Of course, there is no better way to display these spring beauties than in a small teapot. With each blossom stem only being a couple of inches long, I opted for a small “bachelor teapot” from the early 19th century. A black basalt variety that was purchased in England, with the marking “Cyples” on the bottom, indicating a company that produced products in Staffordshire for a only a few decades. I adore the strength and beauty of black basalt or basaltes ware. Originally, it was advertised as “indestructible” since it is fashioned from ground stone and glass to provide a more durable product. My little beauty here has a couple of chips on the lid, which allows me to see the internal construction of a very fine black grain – not a black glaze over other material.
I will cover black basalt pottery in future posts as I have more than one teapot to share, and feel these unique items should be more appreciated. Besides, there is an intriguing connection between the black basalt popularity and archaeology of the time…stay tuned!
P.S. Behind the Scenes:
For those of you with cats….you can understand the challenge of snapping a few photos within their domain! I know it was curiosity only, but hope the scent of spring gave them something new to enjoy as well. Cheers to a ‘scentsational’ spring!
The collector’s creed must include a portion about field research. We can look at pictures in books or online until we are salivating all over the keyboard, but nothing compares to physical examination of the objects of our affections. Today, I am introducing a new prompt series to document the items I find during my anteaquing travels. The journey helps me learn many things: size, decoration, markings, pricing, etc. For the most part, the items I feature will be part of those I left behind – the items I did not purchase.
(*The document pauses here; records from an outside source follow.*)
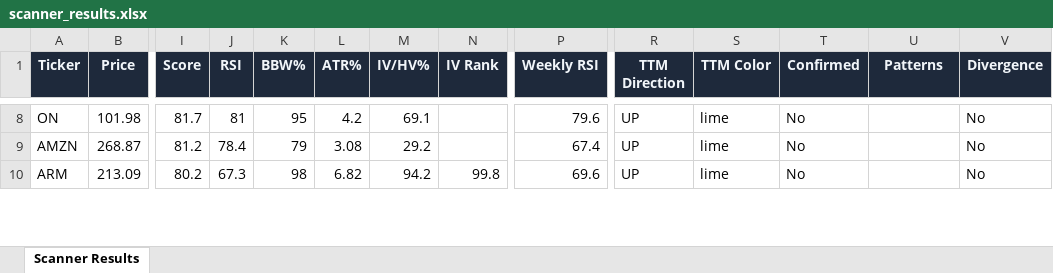
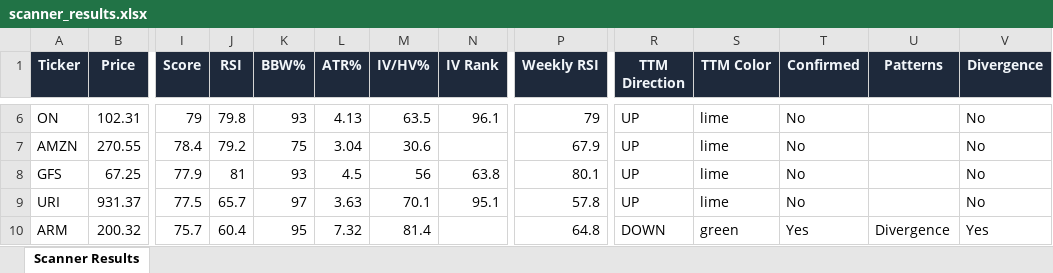
Before and after one commit to 6000rr4n/BM-screener, an Excel workbook: output/scanner_results.xlsx, sheet Scanner Results, drawn as a sheet; only a part is shown, gaps mark what is left out; values as stored, in another font and other column widths than the file's, no borders; addresses are those after the commit; rows hold the shown columns only; the diff covers the shown part only; the diff names each change by its address in the sheet, - before the commit and + after, or states it on an @@ line.

```diff
--- a/output/scanner_results.xlsx (sheet Scanner Results)
+++ b/output/scanner_results.xlsx (sheet Scanner Results)
-B6 (Price): 101.98
+B6 (Price): 102.31
-I6 (Score): 81.7
+I6 (Score): 79
-J6 (RSI): 81
+J6 (RSI): 79.8
-K6 (BBW%): 95
+K6 (BBW%): 93
-L6 (ATR%): 4.2
+L6 (ATR%): 4.13
-M6 (IV/HV%): 69.1
+M6 (IV/HV%): 63.5
-N6 (IV Rank): (empty)
+N6 (IV Rank): 96.1
-P6 (Weekly RSI): 79.6
+P6 (Weekly RSI): 79
-B7 (Price): 268.87
+B7 (Price): 270.55
-I7 (Score): 81.2
+I7 (Score): 78.4
-J7 (RSI): 78.4
+J7 (RSI): 79.2
-K7 (BBW%): 79
+K7 (BBW%): 75
-L7 (ATR%): 3.08
+L7 (ATR%): 3.04
-M7 (IV/HV%): 29.2
+M7 (IV/HV%): 30.6
-P7 (Weekly RSI): 67.4
+P7 (Weekly RSI): 67.9
+row 8: GFS | 67.25 | 77.9 | 81 | 93 | 4.5 | 56 | 63.8 | 80.1 | UP | lime | No |  | No
+row 9: URI | 931.37 | 77.5 | 65.7 | 97 | 3.63 | 70.1 | 95.1 | 57.8 | UP | lime | No |  | No
-B10 (Price): 213.09
+B10 (Price): 200.32
-I10 (Score): 80.2
+I10 (Score): 75.7
-J10 (RSI): 67.3
+J10 (RSI): 60.4
-K10 (BBW%): 98
+K10 (BBW%): 95
-L10 (ATR%): 6.82
+L10 (ATR%): 7.32
-M10 (IV/HV%): 94.2
+M10 (IV/HV%): 81.4
-N10 (IV Rank): 99.8
+N10 (IV Rank): (empty)
-P10 (Weekly RSI): 69.6
+P10 (Weekly RSI): 64.8
-R10 (TTM Direction): UP
+R10 (TTM Direction): DOWN
-S10 (TTM Color): lime
+S10 (TTM Color): green
-T10 (Confirmed): No
+T10 (Confirmed): Yes
-U10 (Patterns): (empty)
+U10 (Patterns): Divergence
-V10 (Divergence): No
+V10 (Divergence): Yes
```
Also changed, not shown: 9 added rows, 13 removed rows and 164 edited cells elsewhere in this sheet, 1 other file.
The only reason for this designation is that those items I do purchase will be featured in a future post.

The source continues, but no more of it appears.